Copy each line from the records below in which the word "numbered" is found.

RECORDS TO PROCESS
━━━━━━━━━━━━━━━━━━━━

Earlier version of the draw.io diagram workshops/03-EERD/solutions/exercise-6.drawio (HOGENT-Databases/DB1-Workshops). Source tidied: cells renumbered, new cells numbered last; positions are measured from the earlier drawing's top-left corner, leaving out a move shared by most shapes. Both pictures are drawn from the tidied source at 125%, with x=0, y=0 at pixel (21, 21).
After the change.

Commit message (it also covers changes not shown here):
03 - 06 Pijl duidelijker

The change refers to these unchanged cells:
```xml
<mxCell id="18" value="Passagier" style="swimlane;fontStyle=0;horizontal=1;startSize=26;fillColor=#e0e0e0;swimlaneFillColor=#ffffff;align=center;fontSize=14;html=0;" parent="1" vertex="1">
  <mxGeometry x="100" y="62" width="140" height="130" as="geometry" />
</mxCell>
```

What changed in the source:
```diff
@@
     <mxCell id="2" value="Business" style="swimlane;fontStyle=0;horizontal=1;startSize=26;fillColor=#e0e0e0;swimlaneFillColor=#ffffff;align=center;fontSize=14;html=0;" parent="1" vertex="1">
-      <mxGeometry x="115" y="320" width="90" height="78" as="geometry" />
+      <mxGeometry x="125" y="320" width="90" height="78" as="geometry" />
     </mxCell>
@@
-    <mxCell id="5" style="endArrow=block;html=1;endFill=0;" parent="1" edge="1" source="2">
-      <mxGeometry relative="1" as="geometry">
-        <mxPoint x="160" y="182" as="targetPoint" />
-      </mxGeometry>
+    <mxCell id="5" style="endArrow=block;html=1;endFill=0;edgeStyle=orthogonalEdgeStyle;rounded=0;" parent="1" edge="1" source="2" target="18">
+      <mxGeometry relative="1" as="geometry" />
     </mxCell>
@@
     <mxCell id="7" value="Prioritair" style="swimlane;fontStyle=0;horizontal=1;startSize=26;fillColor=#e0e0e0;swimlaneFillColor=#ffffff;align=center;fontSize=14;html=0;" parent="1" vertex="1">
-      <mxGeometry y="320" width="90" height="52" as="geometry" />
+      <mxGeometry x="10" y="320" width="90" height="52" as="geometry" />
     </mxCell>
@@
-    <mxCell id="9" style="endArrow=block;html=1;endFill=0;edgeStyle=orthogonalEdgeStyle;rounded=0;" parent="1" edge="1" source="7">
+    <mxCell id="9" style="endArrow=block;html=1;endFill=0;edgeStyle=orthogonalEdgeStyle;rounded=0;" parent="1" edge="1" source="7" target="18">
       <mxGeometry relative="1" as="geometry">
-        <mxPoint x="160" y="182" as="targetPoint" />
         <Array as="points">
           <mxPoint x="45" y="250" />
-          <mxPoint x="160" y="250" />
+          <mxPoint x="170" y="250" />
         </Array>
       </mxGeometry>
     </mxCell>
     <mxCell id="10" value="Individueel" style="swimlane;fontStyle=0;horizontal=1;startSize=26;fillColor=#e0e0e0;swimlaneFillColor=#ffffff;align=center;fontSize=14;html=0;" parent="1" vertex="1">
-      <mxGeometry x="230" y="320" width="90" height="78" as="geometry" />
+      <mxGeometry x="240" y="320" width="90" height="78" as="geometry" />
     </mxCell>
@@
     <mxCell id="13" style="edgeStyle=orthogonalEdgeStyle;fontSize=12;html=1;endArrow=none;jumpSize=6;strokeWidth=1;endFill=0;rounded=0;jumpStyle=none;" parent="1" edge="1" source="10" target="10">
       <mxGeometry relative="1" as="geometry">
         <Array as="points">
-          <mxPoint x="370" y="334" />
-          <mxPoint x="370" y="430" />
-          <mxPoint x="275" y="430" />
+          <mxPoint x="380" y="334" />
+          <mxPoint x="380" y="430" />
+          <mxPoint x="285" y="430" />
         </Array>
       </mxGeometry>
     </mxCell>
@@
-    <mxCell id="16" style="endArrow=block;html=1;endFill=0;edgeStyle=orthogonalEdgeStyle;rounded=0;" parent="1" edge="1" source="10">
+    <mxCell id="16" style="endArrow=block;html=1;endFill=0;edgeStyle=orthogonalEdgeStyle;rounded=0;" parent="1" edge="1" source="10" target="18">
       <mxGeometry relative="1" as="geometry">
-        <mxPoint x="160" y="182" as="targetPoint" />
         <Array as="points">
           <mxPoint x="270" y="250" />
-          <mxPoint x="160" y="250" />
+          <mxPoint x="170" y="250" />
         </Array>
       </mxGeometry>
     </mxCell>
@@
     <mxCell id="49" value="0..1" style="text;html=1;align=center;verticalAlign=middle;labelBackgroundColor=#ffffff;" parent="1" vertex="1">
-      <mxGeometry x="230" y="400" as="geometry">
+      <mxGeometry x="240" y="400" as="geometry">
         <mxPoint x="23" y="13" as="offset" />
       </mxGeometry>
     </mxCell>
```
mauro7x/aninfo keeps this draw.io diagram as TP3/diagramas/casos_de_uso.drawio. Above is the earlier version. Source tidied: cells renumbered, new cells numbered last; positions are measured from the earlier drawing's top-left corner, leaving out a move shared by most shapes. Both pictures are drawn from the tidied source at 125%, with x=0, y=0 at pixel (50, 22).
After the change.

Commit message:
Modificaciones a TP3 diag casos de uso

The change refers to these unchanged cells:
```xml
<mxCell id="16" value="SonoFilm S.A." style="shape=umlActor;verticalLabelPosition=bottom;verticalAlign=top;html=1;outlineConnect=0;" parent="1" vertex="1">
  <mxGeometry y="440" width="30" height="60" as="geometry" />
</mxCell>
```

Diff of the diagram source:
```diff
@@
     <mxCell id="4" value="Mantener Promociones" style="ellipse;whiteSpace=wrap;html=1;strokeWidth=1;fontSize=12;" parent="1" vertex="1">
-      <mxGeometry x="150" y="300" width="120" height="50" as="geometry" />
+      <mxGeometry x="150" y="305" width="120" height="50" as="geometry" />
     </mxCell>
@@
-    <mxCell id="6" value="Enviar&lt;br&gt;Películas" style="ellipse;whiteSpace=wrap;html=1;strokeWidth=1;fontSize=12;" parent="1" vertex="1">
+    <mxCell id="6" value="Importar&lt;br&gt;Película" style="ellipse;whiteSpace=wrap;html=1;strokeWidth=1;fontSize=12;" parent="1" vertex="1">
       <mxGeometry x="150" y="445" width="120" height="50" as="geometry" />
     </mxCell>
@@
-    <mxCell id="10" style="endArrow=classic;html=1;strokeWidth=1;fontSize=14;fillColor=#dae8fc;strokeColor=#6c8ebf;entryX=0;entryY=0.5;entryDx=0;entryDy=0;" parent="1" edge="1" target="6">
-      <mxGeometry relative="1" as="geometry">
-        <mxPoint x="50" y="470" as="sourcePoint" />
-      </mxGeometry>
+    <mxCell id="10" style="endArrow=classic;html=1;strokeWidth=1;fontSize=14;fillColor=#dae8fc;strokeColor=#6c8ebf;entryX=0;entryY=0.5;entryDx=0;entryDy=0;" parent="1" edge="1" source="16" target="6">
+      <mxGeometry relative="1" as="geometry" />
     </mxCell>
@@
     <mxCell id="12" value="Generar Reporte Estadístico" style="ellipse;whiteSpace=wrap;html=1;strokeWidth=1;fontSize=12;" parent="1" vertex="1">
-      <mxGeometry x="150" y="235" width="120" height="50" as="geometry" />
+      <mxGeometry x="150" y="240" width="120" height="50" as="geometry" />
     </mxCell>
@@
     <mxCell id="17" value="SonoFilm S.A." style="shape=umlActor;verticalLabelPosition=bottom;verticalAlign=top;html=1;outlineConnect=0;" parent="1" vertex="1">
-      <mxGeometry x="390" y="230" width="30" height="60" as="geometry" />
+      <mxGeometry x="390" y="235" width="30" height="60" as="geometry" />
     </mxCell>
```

━━━━━━━━━━━━━━━━━━━━

ANSWER SPACE
Earlier version of the draw.io diagram workshops/03-EERD/solutions/exercise-6.drawio (HOGENT-Databases/DB1-Workshops). Source tidied: cells renumbered, new cells numbered last; positions are measured from the earlier drawing's top-left corner, leaving out a move shared by most shapes. Both pictures are drawn from the tidied source at 125%, with x=0, y=0 at pixel (21, 21).
mauro7x/aninfo keeps this draw.io diagram as TP3/diagramas/casos_de_uso.drawio. Above is the earlier version. Source tidied: cells renumbered, new cells numbered last; positions are measured from the earlier drawing's top-left corner, leaving out a move shared by most shapes. Both pictures are drawn from the tidied source at 125%, with x=0, y=0 at pixel (50, 22).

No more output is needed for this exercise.